== WHAT YOU ARE ASKED TO DO ==
From the material below, copy every line in which the word "arange" occurs.

##### RECORDED INFORMATION #####

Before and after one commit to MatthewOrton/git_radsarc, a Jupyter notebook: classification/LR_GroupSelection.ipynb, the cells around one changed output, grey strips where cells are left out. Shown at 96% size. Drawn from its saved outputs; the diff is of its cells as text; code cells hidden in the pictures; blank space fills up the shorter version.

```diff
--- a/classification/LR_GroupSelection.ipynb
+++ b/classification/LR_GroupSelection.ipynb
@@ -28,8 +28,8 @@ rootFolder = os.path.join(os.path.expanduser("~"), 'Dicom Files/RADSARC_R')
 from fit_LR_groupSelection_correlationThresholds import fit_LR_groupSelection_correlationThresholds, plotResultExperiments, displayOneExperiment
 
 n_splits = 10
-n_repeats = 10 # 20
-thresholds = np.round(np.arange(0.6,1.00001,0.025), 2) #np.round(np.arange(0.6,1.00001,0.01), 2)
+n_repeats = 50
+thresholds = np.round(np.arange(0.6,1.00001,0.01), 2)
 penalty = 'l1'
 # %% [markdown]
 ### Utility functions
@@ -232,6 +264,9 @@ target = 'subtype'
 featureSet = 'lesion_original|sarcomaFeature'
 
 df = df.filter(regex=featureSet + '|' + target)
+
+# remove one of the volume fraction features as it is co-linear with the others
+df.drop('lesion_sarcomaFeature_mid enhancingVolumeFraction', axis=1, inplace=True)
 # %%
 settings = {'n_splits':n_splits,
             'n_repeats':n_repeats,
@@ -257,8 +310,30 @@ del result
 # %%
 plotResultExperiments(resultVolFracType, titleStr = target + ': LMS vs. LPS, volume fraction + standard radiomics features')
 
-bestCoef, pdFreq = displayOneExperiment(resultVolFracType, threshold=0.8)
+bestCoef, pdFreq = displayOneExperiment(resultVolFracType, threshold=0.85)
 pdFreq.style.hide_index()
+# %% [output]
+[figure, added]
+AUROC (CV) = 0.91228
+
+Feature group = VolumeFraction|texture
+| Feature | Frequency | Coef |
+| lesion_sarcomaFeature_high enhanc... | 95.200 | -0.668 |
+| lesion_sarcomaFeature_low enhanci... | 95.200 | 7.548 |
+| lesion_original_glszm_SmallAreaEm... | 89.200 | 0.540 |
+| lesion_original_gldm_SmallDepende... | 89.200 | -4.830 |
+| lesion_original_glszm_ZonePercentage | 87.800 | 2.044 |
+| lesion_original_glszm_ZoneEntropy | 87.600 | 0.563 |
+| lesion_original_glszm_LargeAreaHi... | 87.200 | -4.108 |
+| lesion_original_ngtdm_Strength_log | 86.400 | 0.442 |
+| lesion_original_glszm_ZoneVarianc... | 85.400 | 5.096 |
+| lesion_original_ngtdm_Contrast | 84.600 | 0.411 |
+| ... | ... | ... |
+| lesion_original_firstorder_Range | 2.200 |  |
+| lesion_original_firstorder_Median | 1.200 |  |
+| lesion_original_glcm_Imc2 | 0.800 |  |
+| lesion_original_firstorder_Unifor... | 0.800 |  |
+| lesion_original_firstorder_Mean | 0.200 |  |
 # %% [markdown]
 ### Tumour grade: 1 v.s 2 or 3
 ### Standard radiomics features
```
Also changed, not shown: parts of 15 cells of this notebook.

#####

== SOLUTION BELOW ==
-thresholds = np.round(np.arange(0.6,1.00001,0.025), 2) #np.round(np.arange(0.6,1.00001,0.01), 2)
+thresholds = np.round(np.arange(0.6,1.00001,0.01), 2)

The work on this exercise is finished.